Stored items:
BEGIN

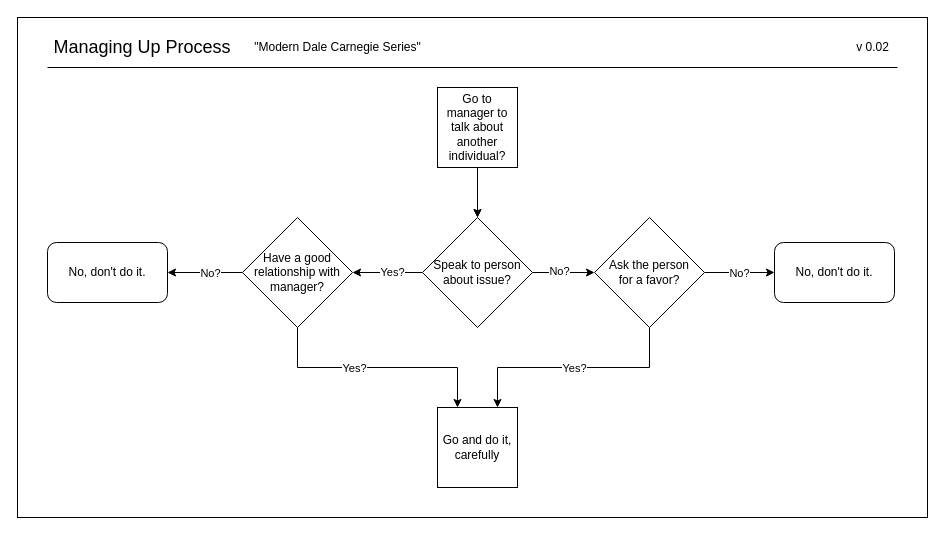
Before: mentoring/diagrams/managing-up.drawio in solidi/learning-notes, a draw.io diagram. Source tidied: cells renumbered, new cells numbered last; positions are measured from the earlier drawing's top-left corner, leaving out a move shared by most shapes. Both pictures are drawn from the tidied source at 100%, with x=0, y=0 at pixel (17, 17).
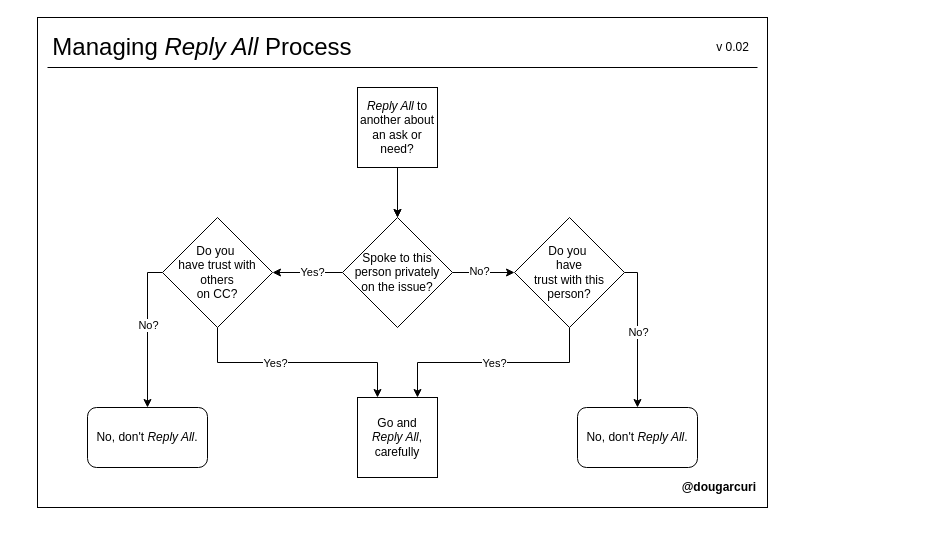
After the change.

Commit message (it also covers changes not shown here):
Add engineering project manager diagram, and improve managing up

Change to the diagram source:
```diff
@@
     <mxCell id="2" style="rounded=0;whiteSpace=wrap;html=1;" parent="1" vertex="1">
-      <mxGeometry width="910" height="500" as="geometry" />
+      <mxGeometry x="20" width="730" height="490" as="geometry" />
     </mxCell>
-    <mxCell id="3" value="&lt;font style=&quot;font-size: 18px&quot;&gt;Managing Up Process&lt;br&gt;&lt;/font&gt;" style="text;html=1;strokeColor=none;fillColor=none;align=center;verticalAlign=middle;whiteSpace=wrap;rounded=0;" parent="1" vertex="1">
-      <mxGeometry x="20" y="20" width="210" height="20" as="geometry" />
+    <mxCell id="3" value="&lt;font style=&quot;&quot;&gt;&lt;font style=&quot;font-size: 24px;&quot;&gt;Managing &lt;i&gt;Reply All&lt;/i&gt;&amp;nbsp;Process&lt;/font&gt;&lt;br&gt;&lt;/font&gt;" style="text;html=1;strokeColor=none;fillColor=none;align=center;verticalAlign=middle;whiteSpace=wrap;rounded=0;" parent="1" vertex="1">
+      <mxGeometry x="30" y="20" width="310" height="20" as="geometry" />
     </mxCell>
     <mxCell id="4" value="v 0.02" style="text;html=1;align=center;verticalAlign=middle;strokeColor=none;fillColor=none;" parent="1" vertex="1">
-      <mxGeometry x="830" y="20" width="50" height="20" as="geometry" />
+      <mxGeometry x="690" y="20" width="50" height="20" as="geometry" />
     </mxCell>
@@
-    <mxCell id="7" value="Go to manager to talk about another individual?" style="whiteSpace=wrap;html=1;" parent="1" vertex="1">
-      <mxGeometry x="420" y="70" width="80" height="80" as="geometry" />
+    <mxCell id="7" value="&lt;i&gt;Reply All&lt;/i&gt; to another about an ask or need?" style="whiteSpace=wrap;html=1;" parent="1" vertex="1">
+      <mxGeometry x="340" y="70" width="80" height="80" as="geometry" />
     </mxCell>
@@
-    <mxCell id="12" value="Speak to person about issue?" style="rhombus;whiteSpace=wrap;html=1;" parent="1" vertex="1">
-      <mxGeometry x="405" y="200" width="110" height="110" as="geometry" />
+    <mxCell id="12" value="Spoke to this person privately&lt;div&gt;on the issue?&lt;/div&gt;" style="rhombus;whiteSpace=wrap;html=1;" parent="1" vertex="1">
+      <mxGeometry x="325" y="200" width="110" height="110" as="geometry" />
     </mxCell>
-    <mxCell id="13" value="&lt;span&gt;No, don't do it.&lt;/span&gt;" style="rounded=1;whiteSpace=wrap;html=1;" parent="1" vertex="1">
-      <mxGeometry x="757" y="225" width="120" height="60" as="geometry" />
+    <mxCell id="13" value="No, don't &lt;i&gt;Reply All&lt;/i&gt;." style="rounded=1;whiteSpace=wrap;html=1;" parent="1" vertex="1">
+      <mxGeometry x="560" y="390" width="120" height="60" as="geometry" />
     </mxCell>
@@
-    <mxCell id="16" style="edgeStyle=orthogonalEdgeStyle;rounded=0;jettySize=auto;html=1;entryX=1;entryY=0.5;entryDx=0;entryDy=0;" parent="1" edge="1" source="18" target="21">
-      <mxGeometry relative="1" as="geometry" />
+    <mxCell id="16" style="edgeStyle=orthogonalEdgeStyle;rounded=0;jettySize=auto;html=1;entryX=0.5;entryY=0;entryDx=0;entryDy=0;" parent="1" edge="1" source="18" target="21">
+      <mxGeometry relative="1" as="geometry">
+        <Array as="points">
+          <mxPoint x="130" y="255" />
+        </Array>
+      </mxGeometry>
     </mxCell>
@@
-    <mxCell id="18" value="Have a good relationship with manager?" style="rhombus;whiteSpace=wrap;html=1;" parent="1" vertex="1">
-      <mxGeometry x="225" y="200" width="110" height="110" as="geometry" />
+    <mxCell id="18" value="Do you&amp;nbsp;&lt;div&gt;have trust with others&lt;/div&gt;&lt;div&gt;on CC?&lt;/div&gt;" style="rhombus;whiteSpace=wrap;html=1;" parent="1" vertex="1">
+      <mxGeometry x="145" y="200" width="110" height="110" as="geometry" />
     </mxCell>
-    <mxCell id="19" value="&lt;font style=&quot;font-size: 12px&quot;&gt;&quot;Modern Dale Carnegie Series&quot;&lt;/font&gt;" style="text;html=1;align=center;verticalAlign=middle;strokeColor=none;fillColor=none;" parent="1" vertex="1">
-      <mxGeometry x="230" y="20" width="180" height="20" as="geometry" />
-    </mxCell>
-    <mxCell id="20" value="Go and do it, carefully" style="whiteSpace=wrap;html=1;" parent="1" vertex="1">
-      <mxGeometry x="420" y="390" width="80" height="80" as="geometry" />
+    <mxCell id="20" value="Go and&lt;div&gt;&lt;i&gt;Reply All&lt;/i&gt;, carefully&lt;/div&gt;" style="whiteSpace=wrap;html=1;" parent="1" vertex="1">
+      <mxGeometry x="340" y="380" width="80" height="80" as="geometry" />
     </mxCell>
-    <mxCell id="21" value="&lt;span&gt;No, don't do it.&lt;/span&gt;" style="rounded=1;whiteSpace=wrap;html=1;" parent="1" vertex="1">
-      <mxGeometry x="30" y="225" width="120" height="60" as="geometry" />
+    <mxCell id="21" value="No, don't &lt;i&gt;Reply All&lt;/i&gt;." style="rounded=1;whiteSpace=wrap;html=1;" parent="1" vertex="1">
+      <mxGeometry x="70" y="390" width="120" height="60" as="geometry" />
     </mxCell>
     <mxCell id="22" style="endArrow=none;html=1;" parent="1" edge="1">
       <mxGeometry relative="1" as="geometry">
         <mxPoint x="30" y="50" as="sourcePoint" />
-        <mxPoint x="880" y="50" as="targetPoint" />
+        <mxPoint x="740" y="50" as="targetPoint" />
       </mxGeometry>
     </mxCell>
@@
     <mxCell id="25" style="edgeStyle=orthogonalEdgeStyle;rounded=0;jettySize=auto;html=1;exitX=1;exitY=0.5;exitDx=0;exitDy=0;" parent="1" edge="1" source="27" target="13">
-      <mxGeometry relative="1" as="geometry" />
+      <mxGeometry relative="1" as="geometry">
+        <Array as="points">
+          <mxPoint x="620" y="255" />
+          <mxPoint x="620" y="320" />
+        </Array>
+      </mxGeometry>
     </mxCell>
@@
-    <mxCell id="27" value="Ask the person &lt;br&gt;for a favor?" style="rhombus;whiteSpace=wrap;html=1;" parent="1" vertex="1">
-      <mxGeometry x="577" y="200" width="110" height="110" as="geometry" />
+    <mxCell id="27" value="&lt;div&gt;Do you&amp;nbsp;&lt;/div&gt;&lt;div&gt;have&lt;/div&gt;&lt;div&gt;trust with this person?&lt;/div&gt;" style="rhombus;whiteSpace=wrap;html=1;" parent="1" vertex="1">
+      <mxGeometry x="497" y="200" width="110" height="110" as="geometry" />
     </mxCell>
+    <mxCell id="28" value="@dougarcuri" style="text;html=1;align=right;verticalAlign=middle;fontStyle=1;" parent="1" vertex="1">
+      <mxGeometry x="650" y="460" width="90" height="20" as="geometry" />
+    </mxCell>
```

END

◆ **Directions**
Filter the records for lines containing the word "mxPoint" and copy each one.

◆ **Answer**
+          <mxPoint x="130" y="255" />
         <mxPoint x="30" y="50" as="sourcePoint" />
-        <mxPoint x="880" y="50" as="targetPoint" />
+        <mxPoint x="740" y="50" as="targetPoint" />
+          <mxPoint x="620" y="255" />
+          <mxPoint x="620" y="320" />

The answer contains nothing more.